The young son of Cape Cross races in the colours of Sheikh Mohammed and was bred by his Darley operation, which stands the former Bolger trainee and Derby winner New Approach, whose son Dawn Approach took the same race last year en route to becoming champion juvenile.

Bred by Bolger, Dawn Approach was purchased by Sheikh Mohammed mid-way through last season and his unbeaten progression through the season, which included three Group-race victories, helped to promote his father to the title of champion first-season sire.

No sooner had Saburo’s heart rate returned to normal than his stablemate Caesaria won the next race on the card, the Bog Bad Bob Maiden for three-year-olds. The Bolger team was far from finished, however. The day’s feature race, the Group 3 Lodge Park Stud EBF Park Express Stakes fell to the progressive daughter Rehn’s Nest, who saw off the odds-on favourite Yellow Rosebud. Rehn’s Nest holds an entry for the Oaks and on paper the portents are positive for Epsom as she is by the 2007 Derby winner Authorized out of a mare by the 2001 winner Galileo.

Rounding off the day in style was the regally-bred Alpinist, who appeared to make light work of the heavy ground when making all to win the Irish Stallion Farms EBF maiden over a mile. The three-year-old colt is a New Approach half-brother to the dual Champion Stakes winner Alborada from Kirsten Rausing’s prolific family of Alruccaba. He is owned in partnership by Rausing and the trainer’s wife, Jackie.

Ireland’s champion trainer Aidan O’Brien managed to take home one prize from the Curragh – the Gabriel Curran Memorial Madrid Handicap won by Francis Of Assisi – and lest anyone was in any doubt of the dominance of Ballydoyle, a team of around 60 of that stable’s residents took part in four racecourse gallops at the end of the day’s action. The team included the dual Derby and 2,000 Guineas winner Camelot and this season’s Guineas/Derby entrant Mars.

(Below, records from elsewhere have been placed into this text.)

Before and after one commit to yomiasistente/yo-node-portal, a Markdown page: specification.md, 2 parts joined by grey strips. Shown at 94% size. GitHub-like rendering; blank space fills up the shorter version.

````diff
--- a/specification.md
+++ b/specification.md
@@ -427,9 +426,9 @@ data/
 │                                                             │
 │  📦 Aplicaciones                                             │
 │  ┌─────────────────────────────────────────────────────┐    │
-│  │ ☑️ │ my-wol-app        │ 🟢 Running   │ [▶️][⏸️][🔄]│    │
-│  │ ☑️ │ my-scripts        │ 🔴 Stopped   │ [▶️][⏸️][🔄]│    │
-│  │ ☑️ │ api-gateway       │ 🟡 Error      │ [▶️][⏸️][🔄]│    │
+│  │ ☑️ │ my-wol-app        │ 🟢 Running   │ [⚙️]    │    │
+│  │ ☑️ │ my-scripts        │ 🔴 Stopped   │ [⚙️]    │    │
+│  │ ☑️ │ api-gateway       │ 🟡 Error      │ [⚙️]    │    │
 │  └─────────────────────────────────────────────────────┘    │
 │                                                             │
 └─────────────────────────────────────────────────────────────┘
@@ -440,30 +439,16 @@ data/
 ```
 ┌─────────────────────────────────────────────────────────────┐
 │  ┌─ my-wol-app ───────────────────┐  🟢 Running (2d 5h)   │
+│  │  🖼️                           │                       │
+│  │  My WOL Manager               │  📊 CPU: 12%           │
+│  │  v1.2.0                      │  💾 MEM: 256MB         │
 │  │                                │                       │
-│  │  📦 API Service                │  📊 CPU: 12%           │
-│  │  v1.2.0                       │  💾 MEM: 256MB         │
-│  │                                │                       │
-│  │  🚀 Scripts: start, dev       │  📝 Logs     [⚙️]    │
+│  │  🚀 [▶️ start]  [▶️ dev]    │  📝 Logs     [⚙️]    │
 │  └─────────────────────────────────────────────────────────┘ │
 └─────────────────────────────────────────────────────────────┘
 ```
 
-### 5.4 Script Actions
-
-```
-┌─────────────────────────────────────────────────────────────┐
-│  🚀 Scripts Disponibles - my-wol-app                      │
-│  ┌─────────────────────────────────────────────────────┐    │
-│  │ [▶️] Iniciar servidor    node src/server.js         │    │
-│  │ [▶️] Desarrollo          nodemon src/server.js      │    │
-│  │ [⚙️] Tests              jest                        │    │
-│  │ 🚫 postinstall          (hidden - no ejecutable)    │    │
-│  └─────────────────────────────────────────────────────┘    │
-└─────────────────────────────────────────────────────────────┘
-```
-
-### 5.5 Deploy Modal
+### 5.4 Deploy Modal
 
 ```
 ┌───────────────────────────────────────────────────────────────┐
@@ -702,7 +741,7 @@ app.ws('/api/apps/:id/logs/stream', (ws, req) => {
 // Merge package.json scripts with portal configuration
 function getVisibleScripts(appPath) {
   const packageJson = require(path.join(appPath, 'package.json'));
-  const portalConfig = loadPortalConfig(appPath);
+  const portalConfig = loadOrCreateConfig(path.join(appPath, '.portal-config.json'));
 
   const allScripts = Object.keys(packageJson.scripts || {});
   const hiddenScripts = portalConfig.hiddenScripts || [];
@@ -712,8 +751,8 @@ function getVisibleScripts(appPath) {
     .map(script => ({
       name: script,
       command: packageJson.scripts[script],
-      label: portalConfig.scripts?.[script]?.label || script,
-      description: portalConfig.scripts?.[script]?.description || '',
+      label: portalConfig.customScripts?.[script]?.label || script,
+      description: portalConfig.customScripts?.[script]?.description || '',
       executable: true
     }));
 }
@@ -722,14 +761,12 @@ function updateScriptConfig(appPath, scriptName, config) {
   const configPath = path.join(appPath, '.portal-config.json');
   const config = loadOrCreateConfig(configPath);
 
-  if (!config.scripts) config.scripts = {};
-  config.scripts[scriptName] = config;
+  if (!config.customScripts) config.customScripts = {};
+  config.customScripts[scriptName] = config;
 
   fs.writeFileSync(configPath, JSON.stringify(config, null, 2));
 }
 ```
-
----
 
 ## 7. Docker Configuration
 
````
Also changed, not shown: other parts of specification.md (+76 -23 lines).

Not present, however, was the Racing Post Trophy winner Kingsbarns, whom the trainer revealed had suffered a setback which may rule him out of the 2,000 Guineas at Newmarket. The unbeaten Galileo colt picked up a foot infection after losing a shoe during a routine canter and was forced to miss ten days of training.